NLP data shows 26,479 people detected with leprosy-related disability in between 1985 and 2015 in Bangladesh.
Along with leprosy-related complication and disability, persons affected by leprosy in Bangladesh suffer from social stigma, discrimination, and superstitions everywhere which must be removed to make leprosy-free Bangladesh, said health experts.
According to information from World Health Organization (WHO), though the leprosy one of the Neglected Tropical Diseases (NTD) seem to be forgotten, still 600 people are diagnosed with leprosy start medication for recovery.
Leprosy in neighboring India
In India, 127,334 new leprosy cases were detected from 2016 to 2017, and 4.6 percent of them had Grade 2 disability at the time of diagnosis.
The World Health Organization (WHO) shows that a total of 20,8619 new leprosy cases were reported in 2018 from 127 countries.
According to the United Nations (UN), “The level of serious disability is alarming and completely unnecessary.”
“Too many people with leprosy remain trapped in a never-ending cycle of discrimination and disability,” it said.
What Do Experts Say?
The Leprosy Mission International Bangladesh (TLMI-B) Programme Support Coordinator Jiptah Boiragee said “To make Bangladesh a leprosy-free nation by 2030, ensuring treatment facilities for persons affected by leprosy in all government hospitals are necessary besides few leprosy-dedicated hospitals.”
It is necessary to provide training to government doctors as they can identify new leprosy case in early-stage, Jiptah added.
TLMI-B AEP Project Manager Masuma Parvin said “Besides the leprosy elimination activities, it is necessary to raise awareness against leprosy-related social stigma, superstitions and misconceptions in the society.”
Prime Minister’s Pledge to Make Bangladesh a Leprosy-Free Nation
Addressing the National Conference 2019 on Zero Leprosy Initiative by 2030 in Dhaka in 2019, Prime Minister Sheikh Hasina urged everyone to avoid negative attitudes and stop discriminating leprosy patients and instead take initiative for their proper treatment.
She said “We have to discard the mentality that if anyone is affected by leprosy, the person should be sacked or isolated from the society.”
Bangladesh’s Prime Minister said leprosy patients would get cured to a large extent if all of the society shoulders responsibility to ensure their rights to coexist in society.
“I believe that we could build a leprosy-free Bangladesh much before the target 2030, if we all work sincerely in this regard,” she added.
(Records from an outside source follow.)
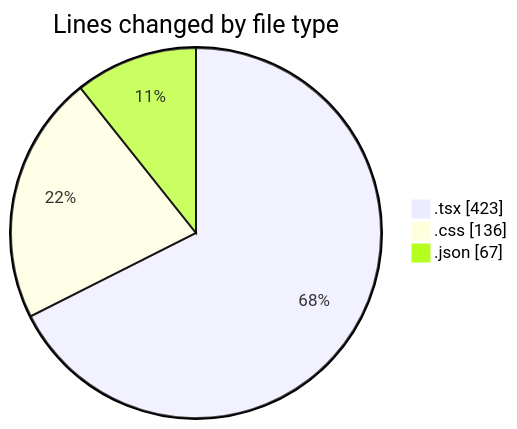
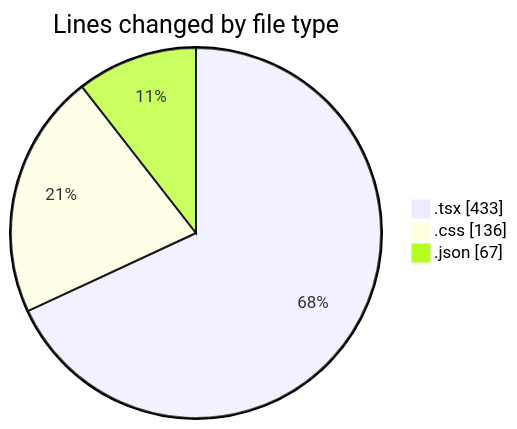
The first of 2 diagrams in 2025-01-08/mbc-web/README.md (robertbonfada/code-tracking), drawn with Mermaid before and after one commit. The commit also changed other lines of this file and 1 other file, not shown here.

````diff
--- a/2025-01-08/mbc-web/README.md
+++ b/2025-01-08/mbc-web/README.md
@@ -32,7 +32,7 @@
 ```mermaid
 pie showData
 title Lines changed by file type
-".tsx" : 423
+".tsx" : 433
 ".css" : 136
 ".json" : 67
 ```
````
Urging local pharmaceutical companies to produce medicines for leprosy, PM Sheikh Hasina said “Many of our pharmaceutical companies are exporting their products to various countries. Our medicines are of very good quality. I would like to tell them that if they produce special medicines needed for leprosy patients and take measures to distribute them for free, we will reach our target (Zero Leprosy) very quickly.”
World Leprosy Day-2021 observed